Exercise: Excluding images, repeat the data exactly as given.
=======
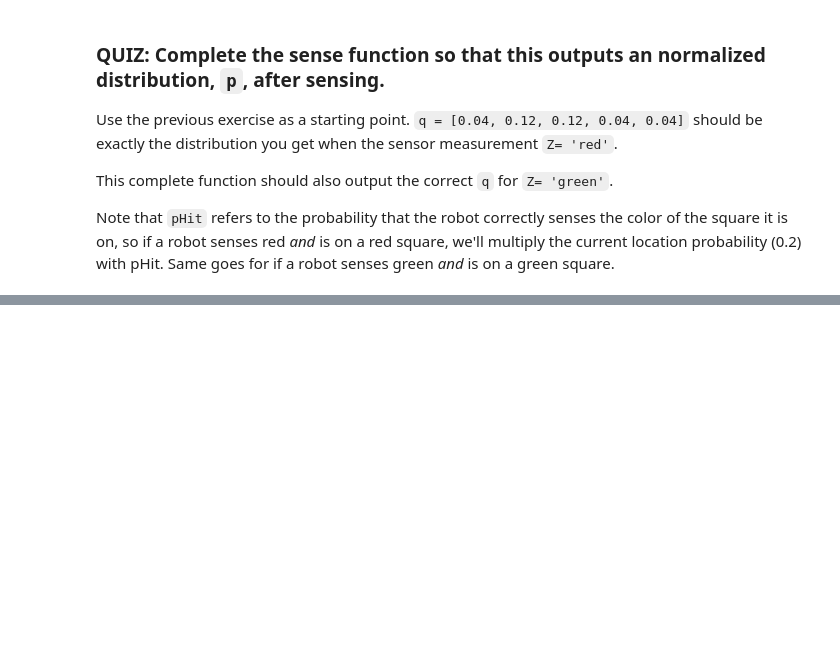
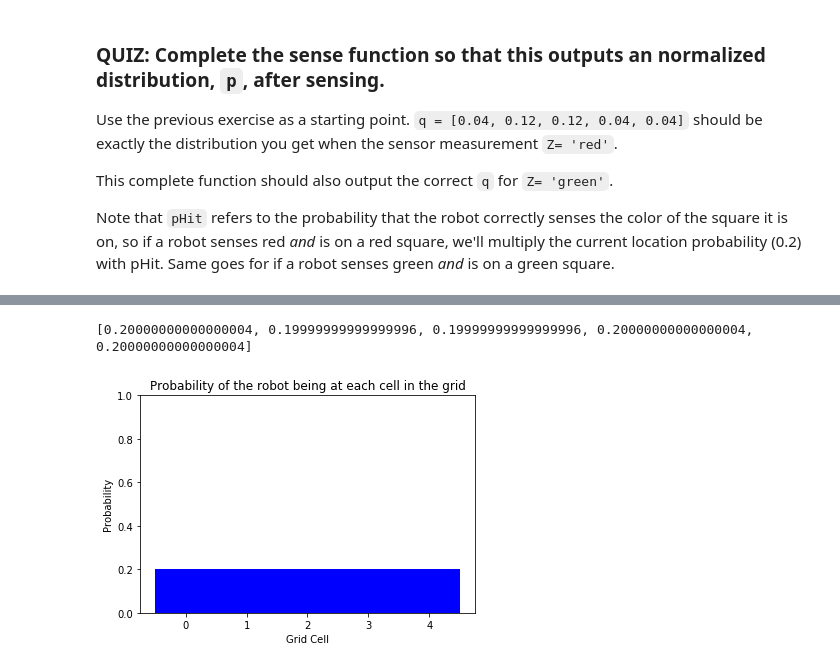
Before and after one commit to fatmirboja/object-tracking, a Jupyter notebook: 1d-robot-world/1. Sense Function.ipynb, the cells around one changed output, grey strips where cells are left out. Cells and saved outputs as stored; diff of their text form; code cells hidden in the pictures; blank space fills up the shorter version.

```diff
--- a/1d-robot-world/1. Sense Function.ipynb
+++ b/1d-robot-world/1. Sense Function.ipynb
@@ -75,0 +82,12 @@ display_map(q)
+# %%
+# measurements, now a *list* of sensor readings ('red' or 'green')
+measurements = ['red', 'green']
+
+for measure in measurements:
+    p = sense(p, measure)
+
+print(p)
+display_map(p)
+# %% [output]
+[0.20000000000000004, 0.19999999999999996, 0.19999999999999996, 0.20000000000000004, 0.20000000000000004]
+[figure, added]
```
Also changed, not shown: parts of 15 cells of this notebook.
=======
Response:
Before and after one commit to fatmirboja/object-tracking, a Jupyter notebook: 1d-robot-world/1. Sense Function.ipynb, the cells around one changed output, grey strips where cells are left out. Cells and saved outputs as stored; diff of their text form; code cells hidden in the pictures; blank space fills up the shorter version.

```diff
--- a/1d-robot-world/1. Sense Function.ipynb
+++ b/1d-robot-world/1. Sense Function.ipynb
@@ -75,0 +82,12 @@ display_map(q)
+# %%
+# measurements, now a *list* of sensor readings ('red' or 'green')
+measurements = ['red', 'green']
+
+for measure in measurements:
+    p = sense(p, measure)
+
+print(p)
+display_map(p)
+# %% [output]
+[0.20000000000000004, 0.19999999999999996, 0.19999999999999996, 0.20000000000000004, 0.20000000000000004]
+[figure, added]
```
Also changed, not shown: parts of 15 cells of this notebook.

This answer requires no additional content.